(Before-and-after page screenshots)
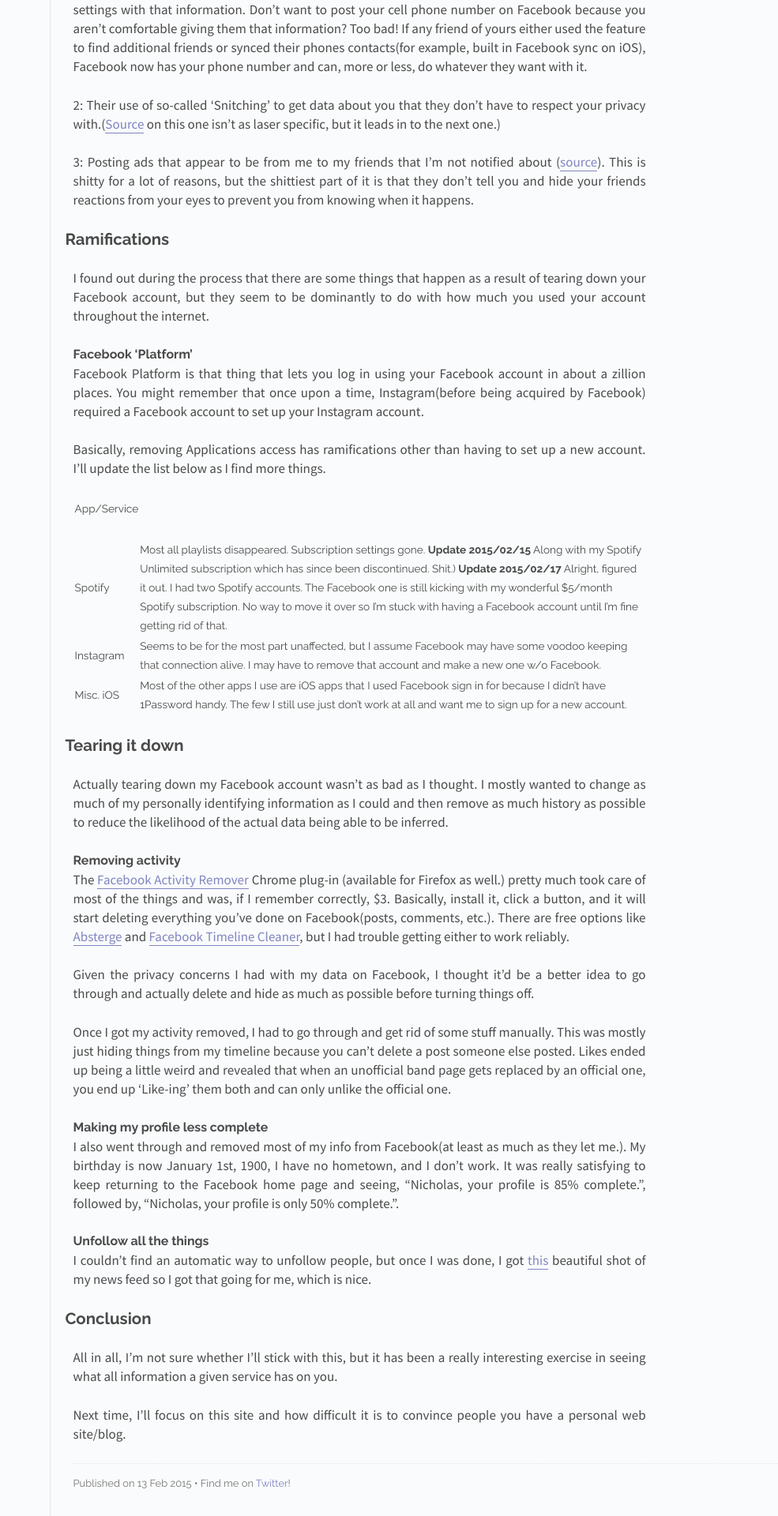
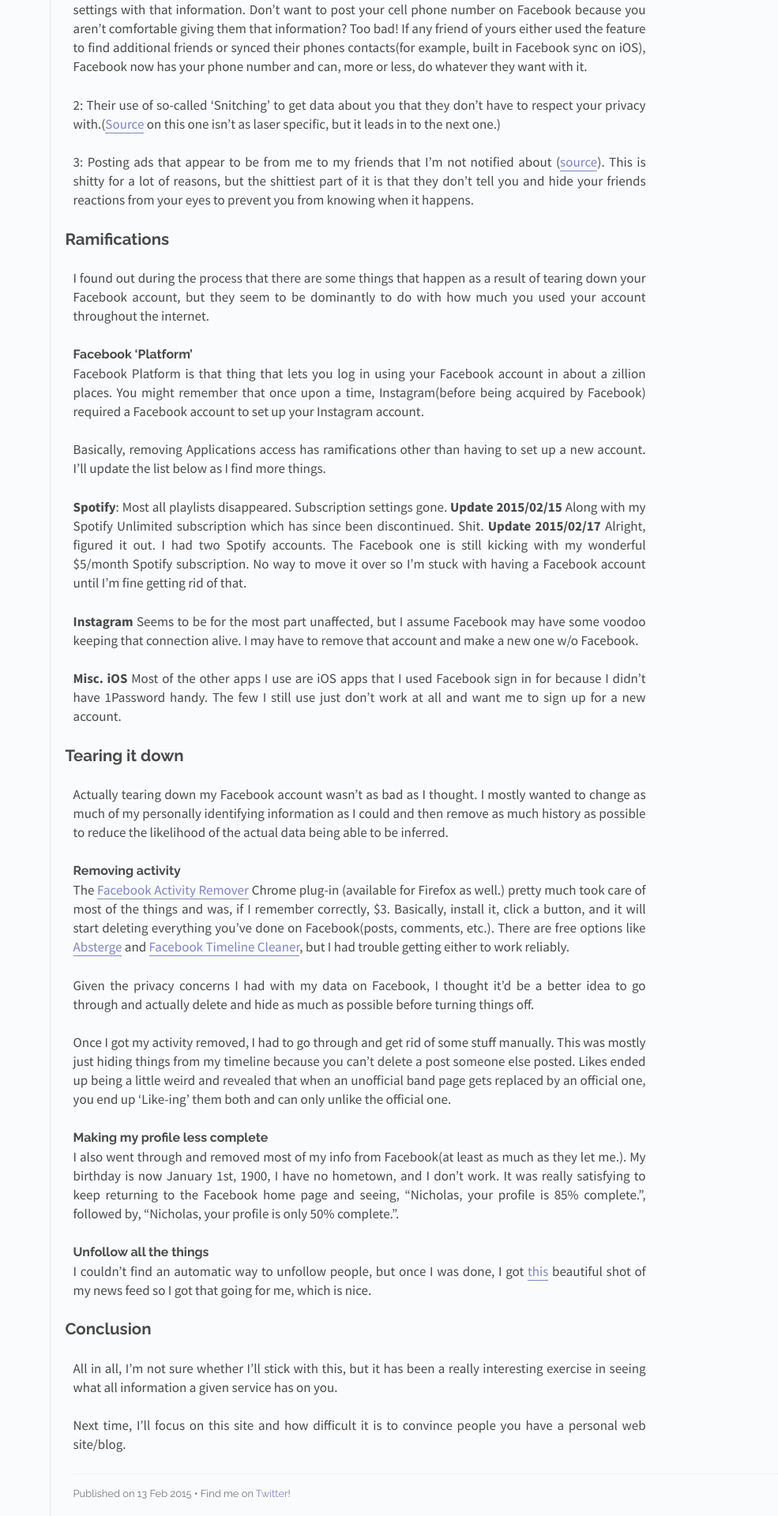
Before and after one commit to cunningham/cunningham.github.io, a Jekyll site: the page built from _posts/2015-02-13-Leaving Facebook.md, in a window 1280 px wide. Shown: the part 957-2877 px from the top of the page at 79% size, without its empty margins (295-1280 px from the left). Built offline with Jekyll 4.4.1, drawn with Linux system fonts in a browser that asks for light colours; Markdown is read by kramdown in place of the engine named in the settings.

Commit message:
Fix the broken table in Facebook post

```diff
--- a/_posts/2015-02-13-Leaving Facebook.md
+++ b/_posts/2015-02-13-Leaving Facebook.md
@@ -33,11 +33,11 @@ Facebook Platform is that thing that lets you log in using your Facebook account
 
 Basically, removing Applications access has ramifications other than having to set up a new account.  I'll update the list below as I find more things.
 
-| App/Service | |
-| | |
-| Spotify | Most all playlists disappeared.  Subscription settings gone.  **Update 2015/02/15** Along with my Spotify Unlimited subscription which has since been discontinued.  Shit.) **Update 2015/02/17** Alright, figured it out.  I had two Spotify accounts.  The Facebook one is still kicking with my wonderful $5/month Spotify subscription.  No way to move it over so I'm stuck with having a Facebook account until I'm fine getting rid of that. |
-| Instagram | Seems to be for the most part unaffected, but I assume Facebook may have some voodoo keeping that connection alive.  I may have to remove that account and make a new one w/o Facebook.  |
-| Misc. iOS | Most of the other apps I use are iOS apps that I used Facebook sign in for because I didn't have 1Password handy.  The few I still use just don't work at all and want me to sign up for a new account.|
+**Spotify**: Most all playlists disappeared.  Subscription settings gone.  **Update 2015/02/15** Along with my Spotify Unlimited subscription which has since been discontinued.  Shit. **Update 2015/02/17** Alright, figured it out.  I had two Spotify accounts.  The Facebook one is still kicking with my wonderful $5/month Spotify subscription.  No way to move it over so I'm stuck with having a Facebook account until I'm fine getting rid of that.
+
+**Instagram** Seems to be for the most part unaffected, but I assume Facebook may have some voodoo keeping that connection alive.  I may have to remove that account and make a new one w/o Facebook.
+
+**Misc. iOS** Most of the other apps I use are iOS apps that I used Facebook sign in for because I didn't have 1Password handy.  The few I still use just don't work at all and want me to sign up for a new account.
 
 
 ##Tearing it down
```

*Task*. Show all of the lines above in which "other" is present.

*Answer for the task*.
 Basically, removing Applications access has ramifications other than having to set up a new account.  I'll update the list below as I find more things.
-| Misc. iOS | Most of the other apps I use are iOS apps that I used Facebook sign in for because I didn't have 1Password handy.  The few I still use just don't work at all and want me to sign up for a new account.|
+**Misc. iOS** Most of the other apps I use are iOS apps that I used Facebook sign in for because I didn't have 1Password handy.  The few I still use just don't work at all and want me to sign up for a new account.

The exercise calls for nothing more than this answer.